**Task prompt**.
The answer must restate every entry below word for word.

━━━ Data to examine ━━━

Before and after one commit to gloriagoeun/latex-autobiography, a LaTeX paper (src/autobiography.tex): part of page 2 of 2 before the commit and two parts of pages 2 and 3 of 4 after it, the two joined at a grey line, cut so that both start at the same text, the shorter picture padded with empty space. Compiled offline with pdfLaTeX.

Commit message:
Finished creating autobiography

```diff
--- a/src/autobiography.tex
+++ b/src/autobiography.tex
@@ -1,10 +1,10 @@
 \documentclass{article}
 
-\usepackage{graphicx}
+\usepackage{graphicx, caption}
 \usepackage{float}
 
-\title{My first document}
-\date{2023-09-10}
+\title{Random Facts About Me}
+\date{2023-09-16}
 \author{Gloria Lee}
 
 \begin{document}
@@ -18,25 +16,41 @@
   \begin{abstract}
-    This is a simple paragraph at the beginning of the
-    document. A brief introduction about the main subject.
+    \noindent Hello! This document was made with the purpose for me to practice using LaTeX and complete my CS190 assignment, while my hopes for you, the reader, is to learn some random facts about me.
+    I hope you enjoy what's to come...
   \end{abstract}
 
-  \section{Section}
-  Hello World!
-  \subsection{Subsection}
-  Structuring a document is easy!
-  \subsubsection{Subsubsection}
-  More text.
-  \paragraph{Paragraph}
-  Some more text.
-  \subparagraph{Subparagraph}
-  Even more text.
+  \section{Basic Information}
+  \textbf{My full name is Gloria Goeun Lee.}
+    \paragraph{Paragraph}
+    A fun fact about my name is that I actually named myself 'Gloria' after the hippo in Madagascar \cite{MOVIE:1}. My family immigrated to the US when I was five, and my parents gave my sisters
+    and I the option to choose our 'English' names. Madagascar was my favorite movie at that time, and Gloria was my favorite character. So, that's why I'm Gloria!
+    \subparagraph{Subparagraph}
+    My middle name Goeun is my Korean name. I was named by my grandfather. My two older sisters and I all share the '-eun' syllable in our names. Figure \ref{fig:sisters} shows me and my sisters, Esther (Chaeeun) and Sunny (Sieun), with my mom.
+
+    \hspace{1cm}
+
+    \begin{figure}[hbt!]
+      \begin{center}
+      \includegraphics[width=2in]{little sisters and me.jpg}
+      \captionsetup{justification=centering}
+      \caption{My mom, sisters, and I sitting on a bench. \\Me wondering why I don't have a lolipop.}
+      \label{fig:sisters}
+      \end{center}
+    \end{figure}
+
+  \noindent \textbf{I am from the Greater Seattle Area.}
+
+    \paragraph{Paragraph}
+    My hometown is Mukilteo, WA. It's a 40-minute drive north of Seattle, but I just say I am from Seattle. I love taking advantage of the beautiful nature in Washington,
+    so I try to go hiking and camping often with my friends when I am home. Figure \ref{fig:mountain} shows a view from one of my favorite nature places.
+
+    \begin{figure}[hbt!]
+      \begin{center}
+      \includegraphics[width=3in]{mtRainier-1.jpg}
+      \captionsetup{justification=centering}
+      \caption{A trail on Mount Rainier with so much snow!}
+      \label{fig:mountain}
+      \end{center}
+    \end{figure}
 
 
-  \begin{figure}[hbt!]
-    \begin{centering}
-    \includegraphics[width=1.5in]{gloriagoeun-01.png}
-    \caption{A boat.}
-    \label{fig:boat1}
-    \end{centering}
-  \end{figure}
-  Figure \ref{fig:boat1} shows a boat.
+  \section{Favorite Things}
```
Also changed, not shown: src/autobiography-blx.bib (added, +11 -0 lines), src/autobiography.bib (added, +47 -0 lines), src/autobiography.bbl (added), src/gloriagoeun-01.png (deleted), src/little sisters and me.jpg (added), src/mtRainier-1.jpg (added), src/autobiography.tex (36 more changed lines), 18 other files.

━━━

**Completed exercise**.
Before and after one commit to gloriagoeun/latex-autobiography, a LaTeX paper (src/autobiography.tex): part of page 2 of 2 before the commit and two parts of pages 2 and 3 of 4 after it, the two joined at a grey line, cut so that both start at the same text, the shorter picture padded with empty space. Compiled offline with pdfLaTeX.

Commit message:
Finished creating autobiography

```diff
--- a/src/autobiography.tex
+++ b/src/autobiography.tex
@@ -1,10 +1,10 @@
 \documentclass{article}
 
-\usepackage{graphicx}
+\usepackage{graphicx, caption}
 \usepackage{float}
 
-\title{My first document}
-\date{2023-09-10}
+\title{Random Facts About Me}
+\date{2023-09-16}
 \author{Gloria Lee}
 
 \begin{document}
@@ -18,25 +16,41 @@
   \begin{abstract}
-    This is a simple paragraph at the beginning of the
-    document. A brief introduction about the main subject.
+    \noindent Hello! This document was made with the purpose for me to practice using LaTeX and complete my CS190 assignment, while my hopes for you, the reader, is to learn some random facts about me.
+    I hope you enjoy what's to come...
   \end{abstract}
 
-  \section{Section}
-  Hello World!
-  \subsection{Subsection}
-  Structuring a document is easy!
-  \subsubsection{Subsubsection}
-  More text.
-  \paragraph{Paragraph}
-  Some more text.
-  \subparagraph{Subparagraph}
-  Even more text.
+  \section{Basic Information}
+  \textbf{My full name is Gloria Goeun Lee.}
+    \paragraph{Paragraph}
+    A fun fact about my name is that I actually named myself 'Gloria' after the hippo in Madagascar \cite{MOVIE:1}. My family immigrated to the US when I was five, and my parents gave my sisters
+    and I the option to choose our 'English' names. Madagascar was my favorite movie at that time, and Gloria was my favorite character. So, that's why I'm Gloria!
+    \subparagraph{Subparagraph}
+    My middle name Goeun is my Korean name. I was named by my grandfather. My two older sisters and I all share the '-eun' syllable in our names. Figure \ref{fig:sisters} shows me and my sisters, Esther (Chaeeun) and Sunny (Sieun), with my mom.
+
+    \hspace{1cm}
+
+    \begin{figure}[hbt!]
+      \begin{center}
+      \includegraphics[width=2in]{little sisters and me.jpg}
+      \captionsetup{justification=centering}
+      \caption{My mom, sisters, and I sitting on a bench. \\Me wondering why I don't have a lolipop.}
+      \label{fig:sisters}
+      \end{center}
+    \end{figure}
+
+  \noindent \textbf{I am from the Greater Seattle Area.}
+
+    \paragraph{Paragraph}
+    My hometown is Mukilteo, WA. It's a 40-minute drive north of Seattle, but I just say I am from Seattle. I love taking advantage of the beautiful nature in Washington,
+    so I try to go hiking and camping often with my friends when I am home. Figure \ref{fig:mountain} shows a view from one of my favorite nature places.
+
+    \begin{figure}[hbt!]
+      \begin{center}
+      \includegraphics[width=3in]{mtRainier-1.jpg}
+      \captionsetup{justification=centering}
+      \caption{A trail on Mount Rainier with so much snow!}
+      \label{fig:mountain}
+      \end{center}
+    \end{figure}
 
 
-  \begin{figure}[hbt!]
-    \begin{centering}
-    \includegraphics[width=1.5in]{gloriagoeun-01.png}
-    \caption{A boat.}
-    \label{fig:boat1}
-    \end{centering}
-  \end{figure}
-  Figure \ref{fig:boat1} shows a boat.
+  \section{Favorite Things}
```
Also changed, not shown: src/autobiography-blx.bib (added, +11 -0 lines), src/autobiography.bib (added, +47 -0 lines), src/autobiography.bbl (added), src/gloriagoeun-01.png (deleted), src/little sisters and me.jpg (added), src/mtRainier-1.jpg (added), src/autobiography.tex (36 more changed lines), 18 other files.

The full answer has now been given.